As a pest control technician and business owner, I have found that every year, at least one insect has a boom in population. Last year, here in my home state of Oklahoma, we had a huge number of aphids. So let’s prepare for this year by diving deep into what an aphid is, what does it do, and what can you do as a homeowner to protect your yards and gardens from aphids.
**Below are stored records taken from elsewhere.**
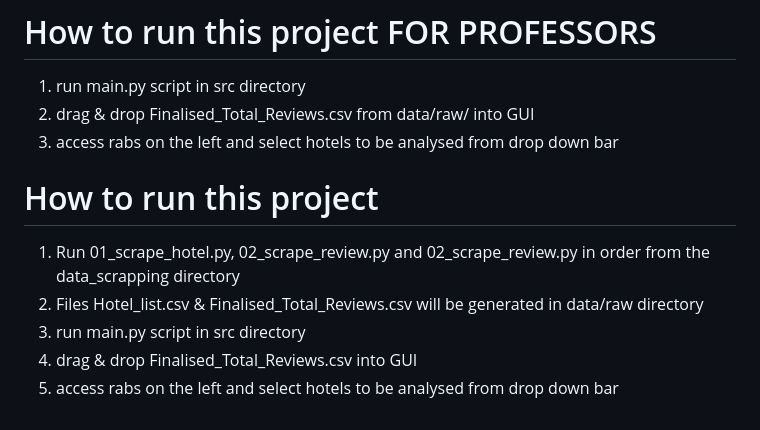
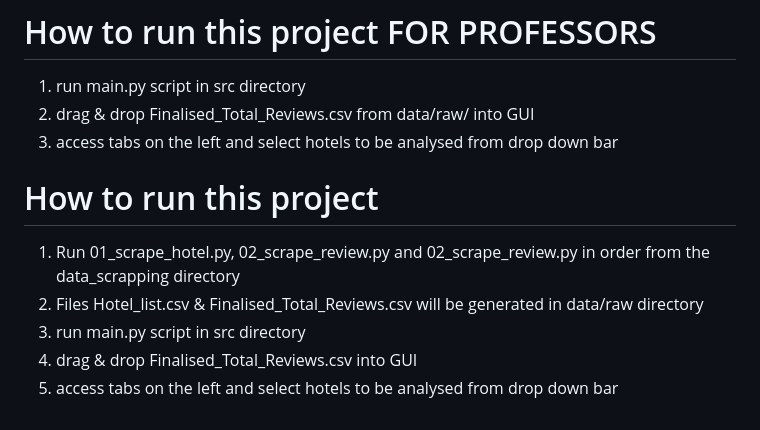
Before and after one commit to Odys6x/Python-DataAnalysis, a Markdown page: python_project/README.md, the part around the change. GitHub-like rendering.

```diff
--- a/python_project/README.md
+++ b/python_project/README.md
@@ -64,11 +64,11 @@ Project structure
 # How to run this project FOR PROFESSORS
 1. run main.py script in src directory
 2. drag & drop Finalised_Total_Reviews.csv from data/raw/ into GUI
-3. access rabs on the left and select hotels to be analysed from drop down bar
+3. access tabs on the left and select hotels to be analysed from drop down bar
 
 # How to run this project
 1. Run 01_scrape_hotel.py, 02_scrape_review.py and 02_scrape_review.py in order from the data_scrapping directory
 2. Files Hotel_list.csv & Finalised_Total_Reviews.csv will be generated in data/raw directory
 3. run main.py script in src directory
 4. drag & drop Finalised_Total_Reviews.csv into GUI
-5. access rabs on the left and select hotels to be analysed from drop down bar
+5. access tabs on the left and select hotels to be analysed from drop down bar
```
The ecosystems that surround us are in constant flux. All sorts of different factors, such as weather, pesticide use, humidity and other factors can effect the insect kingdom in many ways. Whether it is an excess of pesticide used against that insects predator, or just a group of factors encouraging a population boost in these insects, the end result is the same.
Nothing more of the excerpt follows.